• Screenshot and code edit data
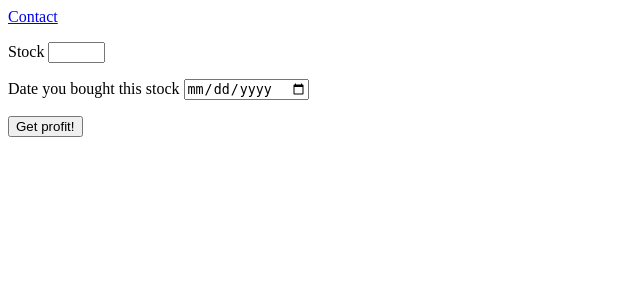
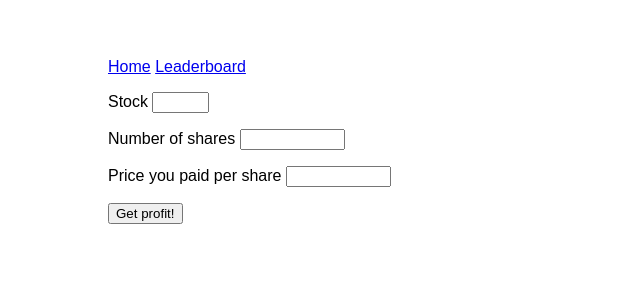
Before and after one commit to r-chambers/StockMarketGains, a Flask app: template YouLose/YouLose/templates/home.html in a window 1280 px wide. Shown: the top 300 px of the page, without its empty margins (0-640 px from the left). Run offline with Flask 2, Linux system fonts and the light colour scheme; the template is opened without the code that fills it: values that come from a table or form of the project are taken from there, others are empty; parts of the project's set-up code (start-up, migrations or seed data) failed here and were passed over.

Commit message:
Changed Date you Bought to price paid per share

```diff
--- a/YouLose/YouLose/forms.py
+++ b/YouLose/YouLose/forms.py
@@ -1,9 +1,11 @@
 from flask_wtf import FlaskForm
-from wtforms import StringField, PasswordField, BooleanField, SubmitField, DateField
-from wtforms.validators import DataRequired
+from wtforms import StringField, PasswordField, BooleanField, SubmitField
+from wtforms.validators import DataRequired, Length
 from wtforms.fields.html5 import DateField
 
 class EnterStock(FlaskForm):
-    stock = StringField('Stock', validators=[DataRequired()])
-    date_bought = DateField('Date you bought this stock', validators=[DataRequired()])
+    stock = StringField('Stock', validators=[DataRequired(message='You must enter a stock'), Length(min=3, max=6, message='Stock must be between %(min)d and %(max) characters')])
+    num_shares = StringField('Number of shares', validators=[DataRequired(message='You must enter a number') ] )
+    #date_bought = DateField('Date you bought this stock', validators=[DataRequired(message='You must enter a date')])
+    price = StringField('Price you paid per share', validators=[DataRequired(message='You must enter an amount') ])
     submit = SubmitField('Get profit!')
--- /dev/null
+++ b/YouLose/YouLose/static/content/website.css
@@ -0,0 +1,3 @@
+.stock_bought_msg {
+    background-color: blue;
+}
--- /dev/null
+++ b/YouLose/YouLose/static/content/youlosesite.css
@@ -0,0 +1,24 @@
+.stock-bought-msg {
+    color: blue;
+}
+
+body {
+    padding-top: 50px;
+    padding-bottom: 20px;
+    padding-left: 100px;
+    padding-right: 100px;
+    font-family: Arial, Helvetica, sans-serif;
+}
+.row {
+    display: flex;
+}
+
+.column {
+    flex: 50%;
+}
+
+/* Set padding to keep content from hitting the edges */
+.body-content {
+    padding-left: 15px;
+    padding-right: 15px;
+}
--- /dev/null
+++ b/YouLose/YouLose/static/scripts/youlose_scripts.js
@@ -0,0 +1,3 @@
+document.addEventListener('DOMContentLoaded', () => {
+    //things to do when the page has been loaded
+});
--- a/YouLose/YouLose/templates/base.html
+++ b/YouLose/YouLose/templates/base.html
@@ -1,6 +1,8 @@
 <!DOCTYPE html>
 
 <html lang="en" xmlns="http://www.w3.org/1999/xhtml">
+<link rel="stylesheet" type="text/css" href="/static/content/youlosesite.css" />
+<script src="/static/scripts/youlose_scripts.js"></script>
 <head>
     <meta charset="utf-8" />
     {% if title %}
@@ -11,7 +13,8 @@
 </head>
 <body>
     <!-- Header on every page -->
-    <a href="/home">Contact</a>
+    <a href="/home">Home</a>
+    <a href="/leaderboard">Leaderboard</a>
 
     <!-- Content of page goes here -->
     {% block content %}{% endblock %}
--- a/YouLose/YouLose/templates/home.html
+++ b/YouLose/YouLose/templates/home.html
@@ -1,16 +1,23 @@
 {% extends "base.html" %}
 
 {% block content %}
+
 <form action="{{ url_for('home') }}" method="POST" novalidate>
     {{ form.hidden_tag() }}
     <p>
-        {{ form.stock.label }} {{form.stock(size=4)}}
+        {{ form.stock.label }} {{ form.stock(size=4) }}
         {% for error in form.stock.errors %}
-        <span style="color: red;">[{{ error }}]</span>
+        <span class="column" style="color: red;">{{ error }}</span>
         {% endfor %}
     </p>
     <p>
-        {{ form.date_bought.label }} {{form.date_bought}}
+        {{ form.num_shares.label }} {{form.num_shares(size=10)}}
+        {% for error in form.num_shares.errors %}
+        <span style="color: red;">{{ error }}</span>
+        {% endfor %}
+    </p>
+    <p>
+        {{ form.price.label }} {{form.price(size=10)}}
         {% for error in form.date_bought.errors %}
         <span style="color: red;">{{ error }}</span>
         {% endfor %}
@@ -21,11 +28,11 @@
 </form>
 {% with messages = get_flashed_messages() %}
         {% if messages %}
-        <ul>
             {% for message in messages %}
-            <li>{{ message }}</li>
+            <div class="stock-bought-msg">
+                {{ message }}
+            </div>
             {% endfor %}
-        </ul>
         {% endif %}
 {% endwith %}
 
```
Also changed, not shown: YouLose/YouLose/views.py (+9 -3 lines), YouLose/YouLose/templates/indexold.html (renamed from YouLose/YouLose/templates/index.html), YouLose/YouLose/templates/layoutold.html (renamed from YouLose/YouLose/templates/layout.html), 1 other file.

• REQUIRED ACTION
Repeat the entries faithfully. Any picture gets left out.

• RESPONSE BELOW
Before and after one commit to r-chambers/StockMarketGains, a Flask app: template YouLose/YouLose/templates/home.html in a window 1280 px wide. Shown: the top 300 px of the page, without its empty margins (0-640 px from the left). Run offline with Flask 2, Linux system fonts and the light colour scheme; the template is opened without the code that fills it: values that come from a table or form of the project are taken from there, others are empty; parts of the project's set-up code (start-up, migrations or seed data) failed here and were passed over.

Commit message:
Changed Date you Bought to price paid per share

```diff
--- a/YouLose/YouLose/forms.py
+++ b/YouLose/YouLose/forms.py
@@ -1,9 +1,11 @@
 from flask_wtf import FlaskForm
-from wtforms import StringField, PasswordField, BooleanField, SubmitField, DateField
-from wtforms.validators import DataRequired
+from wtforms import StringField, PasswordField, BooleanField, SubmitField
+from wtforms.validators import DataRequired, Length
 from wtforms.fields.html5 import DateField
 
 class EnterStock(FlaskForm):
-    stock = StringField('Stock', validators=[DataRequired()])
-    date_bought = DateField('Date you bought this stock', validators=[DataRequired()])
+    stock = StringField('Stock', validators=[DataRequired(message='You must enter a stock'), Length(min=3, max=6, message='Stock must be between %(min)d and %(max) characters')])
+    num_shares = StringField('Number of shares', validators=[DataRequired(message='You must enter a number') ] )
+    #date_bought = DateField('Date you bought this stock', validators=[DataRequired(message='You must enter a date')])
+    price = StringField('Price you paid per share', validators=[DataRequired(message='You must enter an amount') ])
     submit = SubmitField('Get profit!')
--- /dev/null
+++ b/YouLose/YouLose/static/content/website.css
@@ -0,0 +1,3 @@
+.stock_bought_msg {
+    background-color: blue;
+}
--- /dev/null
+++ b/YouLose/YouLose/static/content/youlosesite.css
@@ -0,0 +1,24 @@
+.stock-bought-msg {
+    color: blue;
+}
+
+body {
+    padding-top: 50px;
+    padding-bottom: 20px;
+    padding-left: 100px;
+    padding-right: 100px;
+    font-family: Arial, Helvetica, sans-serif;
+}
+.row {
+    display: flex;
+}
+
+.column {
+    flex: 50%;
+}
+
+/* Set padding to keep content from hitting the edges */
+.body-content {
+    padding-left: 15px;
+    padding-right: 15px;
+}
--- /dev/null
+++ b/YouLose/YouLose/static/scripts/youlose_scripts.js
@@ -0,0 +1,3 @@
+document.addEventListener('DOMContentLoaded', () => {
+    //things to do when the page has been loaded
+});
--- a/YouLose/YouLose/templates/base.html
+++ b/YouLose/YouLose/templates/base.html
@@ -1,6 +1,8 @@
 <!DOCTYPE html>
 
 <html lang="en" xmlns="http://www.w3.org/1999/xhtml">
+<link rel="stylesheet" type="text/css" href="/static/content/youlosesite.css" />
+<script src="/static/scripts/youlose_scripts.js"></script>
 <head>
     <meta charset="utf-8" />
     {% if title %}
@@ -11,7 +13,8 @@
 </head>
 <body>
     <!-- Header on every page -->
-    <a href="/home">Contact</a>
+    <a href="/home">Home</a>
+    <a href="/leaderboard">Leaderboard</a>
 
     <!-- Content of page goes here -->
     {% block content %}{% endblock %}
--- a/YouLose/YouLose/templates/home.html
+++ b/YouLose/YouLose/templates/home.html
@@ -1,16 +1,23 @@
 {% extends "base.html" %}
 
 {% block content %}
+
 <form action="{{ url_for('home') }}" method="POST" novalidate>
     {{ form.hidden_tag() }}
     <p>
-        {{ form.stock.label }} {{form.stock(size=4)}}
+        {{ form.stock.label }} {{ form.stock(size=4) }}
         {% for error in form.stock.errors %}
-        <span style="color: red;">[{{ error }}]</span>
+        <span class="column" style="color: red;">{{ error }}</span>
         {% endfor %}
     </p>
     <p>
-        {{ form.date_bought.label }} {{form.date_bought}}
+        {{ form.num_shares.label }} {{form.num_shares(size=10)}}
+        {% for error in form.num_shares.errors %}
+        <span style="color: red;">{{ error }}</span>
+        {% endfor %}
+    </p>
+    <p>
+        {{ form.price.label }} {{form.price(size=10)}}
         {% for error in form.date_bought.errors %}
         <span style="color: red;">{{ error }}</span>
         {% endfor %}
@@ -21,11 +28,11 @@
 </form>
 {% with messages = get_flashed_messages() %}
         {% if messages %}
-        <ul>
             {% for message in messages %}
-            <li>{{ message }}</li>
+            <div class="stock-bought-msg">
+                {{ message }}
+            </div>
             {% endfor %}
-        </ul>
         {% endif %}
 {% endwith %}
 
```
Also changed, not shown: YouLose/YouLose/views.py (+9 -3 lines), YouLose/YouLose/templates/indexold.html (renamed from YouLose/YouLose/templates/index.html), YouLose/YouLose/templates/layoutold.html (renamed from YouLose/YouLose/templates/layout.html), 1 other file.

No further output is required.